• WHAT THE TASK REQUIRES
Go through the material and copy each line in which the word "legend" shows up.

• INPUT
#####
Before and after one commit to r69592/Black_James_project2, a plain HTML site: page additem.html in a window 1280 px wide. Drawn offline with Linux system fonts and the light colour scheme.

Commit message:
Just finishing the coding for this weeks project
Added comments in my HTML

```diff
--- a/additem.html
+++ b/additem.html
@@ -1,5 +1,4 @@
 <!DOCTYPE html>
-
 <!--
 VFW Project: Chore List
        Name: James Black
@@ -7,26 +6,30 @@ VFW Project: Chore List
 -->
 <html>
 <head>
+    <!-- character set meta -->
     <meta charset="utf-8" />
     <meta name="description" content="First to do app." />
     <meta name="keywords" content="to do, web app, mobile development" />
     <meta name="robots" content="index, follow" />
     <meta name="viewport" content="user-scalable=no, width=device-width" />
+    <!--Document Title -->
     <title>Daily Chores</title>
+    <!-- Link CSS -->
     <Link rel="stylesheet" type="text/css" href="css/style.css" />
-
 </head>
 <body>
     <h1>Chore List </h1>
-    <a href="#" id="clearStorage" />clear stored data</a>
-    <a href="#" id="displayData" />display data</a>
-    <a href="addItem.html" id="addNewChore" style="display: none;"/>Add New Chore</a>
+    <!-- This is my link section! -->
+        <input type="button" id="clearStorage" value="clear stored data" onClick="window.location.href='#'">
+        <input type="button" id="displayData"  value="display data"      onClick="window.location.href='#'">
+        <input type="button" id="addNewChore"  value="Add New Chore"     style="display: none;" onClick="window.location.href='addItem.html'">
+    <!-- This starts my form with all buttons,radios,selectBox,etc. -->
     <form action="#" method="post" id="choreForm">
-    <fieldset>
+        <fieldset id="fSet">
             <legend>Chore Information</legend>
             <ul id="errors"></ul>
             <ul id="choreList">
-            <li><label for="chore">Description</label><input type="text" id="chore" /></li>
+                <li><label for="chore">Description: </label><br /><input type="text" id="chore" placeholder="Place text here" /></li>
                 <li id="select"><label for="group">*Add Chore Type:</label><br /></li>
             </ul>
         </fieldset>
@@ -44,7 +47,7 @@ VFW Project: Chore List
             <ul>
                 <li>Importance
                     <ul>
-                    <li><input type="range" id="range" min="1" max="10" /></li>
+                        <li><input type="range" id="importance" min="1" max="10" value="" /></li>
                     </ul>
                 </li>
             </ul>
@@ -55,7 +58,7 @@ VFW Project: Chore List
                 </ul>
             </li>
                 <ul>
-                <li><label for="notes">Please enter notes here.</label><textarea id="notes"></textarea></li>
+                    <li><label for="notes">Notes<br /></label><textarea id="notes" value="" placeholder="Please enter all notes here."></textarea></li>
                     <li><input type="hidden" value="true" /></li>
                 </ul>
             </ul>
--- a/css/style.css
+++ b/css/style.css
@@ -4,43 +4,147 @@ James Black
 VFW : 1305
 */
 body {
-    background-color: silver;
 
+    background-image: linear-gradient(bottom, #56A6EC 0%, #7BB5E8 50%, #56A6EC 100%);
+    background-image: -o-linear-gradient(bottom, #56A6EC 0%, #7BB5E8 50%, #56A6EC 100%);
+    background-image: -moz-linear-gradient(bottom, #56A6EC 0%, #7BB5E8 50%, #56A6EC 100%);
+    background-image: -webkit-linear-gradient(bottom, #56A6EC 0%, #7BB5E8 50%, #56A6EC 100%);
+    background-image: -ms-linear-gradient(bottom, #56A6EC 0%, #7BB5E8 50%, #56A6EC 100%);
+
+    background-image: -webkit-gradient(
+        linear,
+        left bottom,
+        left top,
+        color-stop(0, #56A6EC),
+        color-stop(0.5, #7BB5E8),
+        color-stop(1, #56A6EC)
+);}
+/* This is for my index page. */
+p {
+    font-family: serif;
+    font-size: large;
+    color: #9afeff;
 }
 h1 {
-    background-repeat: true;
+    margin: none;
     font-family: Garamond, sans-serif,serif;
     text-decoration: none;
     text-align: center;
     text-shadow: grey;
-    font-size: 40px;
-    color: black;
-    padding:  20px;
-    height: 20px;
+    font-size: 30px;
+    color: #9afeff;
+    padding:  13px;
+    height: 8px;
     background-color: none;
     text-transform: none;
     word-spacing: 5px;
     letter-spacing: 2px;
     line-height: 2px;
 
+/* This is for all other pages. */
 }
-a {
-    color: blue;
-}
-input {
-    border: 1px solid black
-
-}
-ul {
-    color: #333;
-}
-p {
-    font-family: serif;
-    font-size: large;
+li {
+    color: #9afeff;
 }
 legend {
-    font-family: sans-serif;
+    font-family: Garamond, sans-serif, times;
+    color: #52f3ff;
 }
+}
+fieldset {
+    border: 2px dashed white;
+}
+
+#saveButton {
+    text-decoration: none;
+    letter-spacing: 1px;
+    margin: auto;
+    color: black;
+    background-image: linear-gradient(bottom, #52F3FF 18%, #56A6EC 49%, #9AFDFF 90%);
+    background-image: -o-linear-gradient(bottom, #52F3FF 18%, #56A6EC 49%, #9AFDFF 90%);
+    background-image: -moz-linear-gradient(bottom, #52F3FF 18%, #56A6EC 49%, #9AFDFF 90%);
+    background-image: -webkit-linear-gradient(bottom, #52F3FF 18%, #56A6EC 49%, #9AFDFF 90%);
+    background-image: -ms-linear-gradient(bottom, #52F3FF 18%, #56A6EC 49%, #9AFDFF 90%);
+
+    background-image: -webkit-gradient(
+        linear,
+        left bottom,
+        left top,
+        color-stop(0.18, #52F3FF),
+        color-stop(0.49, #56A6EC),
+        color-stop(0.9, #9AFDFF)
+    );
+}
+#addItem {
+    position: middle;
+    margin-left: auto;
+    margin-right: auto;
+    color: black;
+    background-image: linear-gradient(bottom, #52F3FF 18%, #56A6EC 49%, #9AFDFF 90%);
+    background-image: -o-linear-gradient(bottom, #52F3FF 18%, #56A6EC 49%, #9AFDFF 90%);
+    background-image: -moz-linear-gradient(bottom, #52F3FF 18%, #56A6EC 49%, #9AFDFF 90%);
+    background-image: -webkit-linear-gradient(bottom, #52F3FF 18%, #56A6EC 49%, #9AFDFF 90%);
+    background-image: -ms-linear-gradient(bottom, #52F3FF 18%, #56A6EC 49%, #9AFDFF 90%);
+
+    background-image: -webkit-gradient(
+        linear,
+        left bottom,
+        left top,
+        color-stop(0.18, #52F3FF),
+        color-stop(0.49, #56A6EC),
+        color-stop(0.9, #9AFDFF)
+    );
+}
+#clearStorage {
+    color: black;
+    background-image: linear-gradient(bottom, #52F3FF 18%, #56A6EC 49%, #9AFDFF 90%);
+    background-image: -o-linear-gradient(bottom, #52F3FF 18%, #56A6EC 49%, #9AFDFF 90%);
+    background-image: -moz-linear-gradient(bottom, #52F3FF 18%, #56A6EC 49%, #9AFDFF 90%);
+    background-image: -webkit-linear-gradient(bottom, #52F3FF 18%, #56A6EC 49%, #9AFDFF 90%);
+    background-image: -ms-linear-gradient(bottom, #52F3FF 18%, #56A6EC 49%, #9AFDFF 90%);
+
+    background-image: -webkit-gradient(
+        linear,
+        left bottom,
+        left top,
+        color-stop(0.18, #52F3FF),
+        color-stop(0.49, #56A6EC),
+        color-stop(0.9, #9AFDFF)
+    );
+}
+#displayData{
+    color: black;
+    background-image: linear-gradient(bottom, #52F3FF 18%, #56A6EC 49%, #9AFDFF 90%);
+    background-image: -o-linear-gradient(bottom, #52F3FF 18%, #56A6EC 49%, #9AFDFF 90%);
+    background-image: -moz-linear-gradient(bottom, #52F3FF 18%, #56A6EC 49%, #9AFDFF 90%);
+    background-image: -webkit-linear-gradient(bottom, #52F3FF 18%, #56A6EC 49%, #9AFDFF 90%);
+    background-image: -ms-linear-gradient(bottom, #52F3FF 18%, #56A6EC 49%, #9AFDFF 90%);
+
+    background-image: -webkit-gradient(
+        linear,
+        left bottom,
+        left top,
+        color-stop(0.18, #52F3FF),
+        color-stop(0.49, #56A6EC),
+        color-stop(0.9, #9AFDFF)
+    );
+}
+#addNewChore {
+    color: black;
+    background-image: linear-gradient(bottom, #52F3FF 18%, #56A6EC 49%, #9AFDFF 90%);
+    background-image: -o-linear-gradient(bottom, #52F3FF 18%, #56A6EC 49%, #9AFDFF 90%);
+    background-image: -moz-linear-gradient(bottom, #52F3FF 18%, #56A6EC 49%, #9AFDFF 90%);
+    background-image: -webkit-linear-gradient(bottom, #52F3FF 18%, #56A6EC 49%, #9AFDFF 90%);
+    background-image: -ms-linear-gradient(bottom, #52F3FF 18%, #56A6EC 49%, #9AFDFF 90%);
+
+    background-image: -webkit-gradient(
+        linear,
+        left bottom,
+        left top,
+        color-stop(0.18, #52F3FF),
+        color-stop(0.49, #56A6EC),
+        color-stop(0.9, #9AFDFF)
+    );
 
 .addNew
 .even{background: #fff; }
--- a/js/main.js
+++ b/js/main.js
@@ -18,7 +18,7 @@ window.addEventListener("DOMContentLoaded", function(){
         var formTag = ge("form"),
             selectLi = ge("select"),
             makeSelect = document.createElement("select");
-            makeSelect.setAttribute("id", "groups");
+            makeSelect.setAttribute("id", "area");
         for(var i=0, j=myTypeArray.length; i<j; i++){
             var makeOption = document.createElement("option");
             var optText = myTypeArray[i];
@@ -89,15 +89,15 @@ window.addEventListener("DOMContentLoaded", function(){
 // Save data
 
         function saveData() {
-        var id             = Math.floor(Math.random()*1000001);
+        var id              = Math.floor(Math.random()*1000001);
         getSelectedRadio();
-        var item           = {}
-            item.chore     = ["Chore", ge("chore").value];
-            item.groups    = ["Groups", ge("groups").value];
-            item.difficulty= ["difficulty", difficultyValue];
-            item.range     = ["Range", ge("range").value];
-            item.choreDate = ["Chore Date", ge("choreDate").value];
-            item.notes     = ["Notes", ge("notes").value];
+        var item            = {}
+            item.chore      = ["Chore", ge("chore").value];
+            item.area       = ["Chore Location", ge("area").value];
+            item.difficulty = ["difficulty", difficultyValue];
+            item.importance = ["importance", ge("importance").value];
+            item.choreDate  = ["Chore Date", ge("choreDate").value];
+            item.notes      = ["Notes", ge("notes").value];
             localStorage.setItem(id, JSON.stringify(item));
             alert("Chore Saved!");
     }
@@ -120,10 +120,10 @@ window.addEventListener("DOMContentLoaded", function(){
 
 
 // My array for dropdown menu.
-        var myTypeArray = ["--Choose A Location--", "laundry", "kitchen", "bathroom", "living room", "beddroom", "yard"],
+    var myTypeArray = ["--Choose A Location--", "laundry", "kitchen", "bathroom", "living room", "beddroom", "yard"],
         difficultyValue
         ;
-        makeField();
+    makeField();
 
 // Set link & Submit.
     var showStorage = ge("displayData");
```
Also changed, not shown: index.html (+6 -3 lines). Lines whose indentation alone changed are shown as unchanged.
#####
• SOLUTION BELOW
             <legend>Chore Information</legend>
 legend {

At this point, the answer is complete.